LinkedIn settled for $1.25 million. And settling tends to be the most common action for organizations facing a data breach lawsuit. Should a case succeed past the pleading stage, when defendants can move to dismiss the complaint, corporations are more reluctant to proceed through the discovery phase. The time and cost of litigation, as well as the chance that a company’s security measures could be put on display, are compelling reasons to settle.
“The reality of these class action lawsuits is that almost none of them ever go to trial,” said Givens. They are, however, lasting longer.
“More of these cases are surviving and becoming more expensive to litigate,” said Stegmaier.
While consumer lawsuits tend to garner the most headlines, organizations should worry more about other sources of litigation in the future, including shareholder derivative suits. McAnally noted that one has already arisen from the Wyndham hotel chain’s data breach and resulting federal regulatory actions, with shareholders alleging that controlling officers should have heeded warning signs about security issues.
According to McAnally, businesses should also be worried that financial institutions, hit with the costs of notifying customers and reissuing payment cards, will retaliate and demand more accountability.
“They’re starting to stand up and say, okay, companies, were you negligent in your security?” she said. “That just puts tremendous pressure on a business.
While data breach litigation is already the fastest-growing arena among all class action cases, adding banks and shareholders to the list of potential plaintiffs could overwhelm corporations.
“That’s a three-pronged attack that a corporation could face,” said McAnally. She noted it will be interesting to see how shareholders prove their damages, adding, “We advise our clients to have a third-party come in and evaluate your security on the front end, before you have a breach.”
Givens said that every business should ensure that its consumer-facing policies accurately reflect how the company actually operates, with everything documented.
“That’s one of the big takeaways from this new era of courts adopting some of these theories about data breaches,” he said. “If the practices don’t square with what you’re telling consumers you’re doing, there could be a lawsuit and it’ll come out.”

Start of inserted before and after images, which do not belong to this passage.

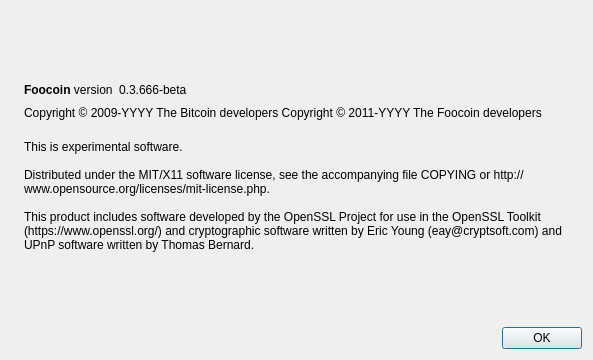
Before: the Qt Designer form src/qt/forms/aboutdialog.ui in nhatlinh1989/sjwcoin, drawn with Qt 5.
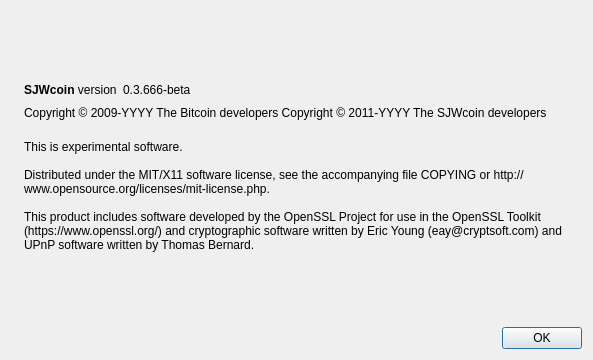
After: the same form once the commit is applied. Icons and pictures are not drawn.

What changed in the file:
```diff
--- a/src/qt/forms/aboutdialog.ui
+++ b/src/qt/forms/aboutdialog.ui
@@ -50,7 +50,7 @@
           <cursorShape>IBeamCursor</cursorShape>
          </property>
          <property name="text">
-          <string>&lt;b&gt;Foocoin&lt;/b&gt; version</string>
+          <string>&lt;b&gt;SJWcoin&lt;/b&gt; version</string>
          </property>
          <property name="textInteractionFlags">
           <set>Qt::LinksAccessibleByMouse|Qt::TextSelectableByKeyboard|Qt::TextSelectableByMouse</set>
@@ -92,7 +92,7 @@
        </property>
        <property name="text">
         <string notr="true">Copyright &amp;copy; 2009-YYYY The Bitcoin developers
-Copyright &amp;copy; 2011-YYYY The Foocoin developers</string>
+Copyright &amp;copy; 2011-YYYY The SJWcoin developers</string>
        </property>
        <property name="textFormat">
         <enum>Qt::RichText</enum>
```
Left out of the diff: 2 changed lines with no effect on the pictures.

Stegmaier explained that cases against directors and officers have a high bar to clear due to a 1996 case against Caremark International, making a claim difficult absent proven fraud or grossly negligence. More cases against directors indicates a shift in corporations’ views on cyber risk. Stegmaier also predicted more emphasis on class certification, as well as cases related to the enforceability of mandatory arbitration clauses in customer contracts.
“Five years ago, this wasn’t an issue in many boardrooms and now it’s an issue in every boardroom,” he said.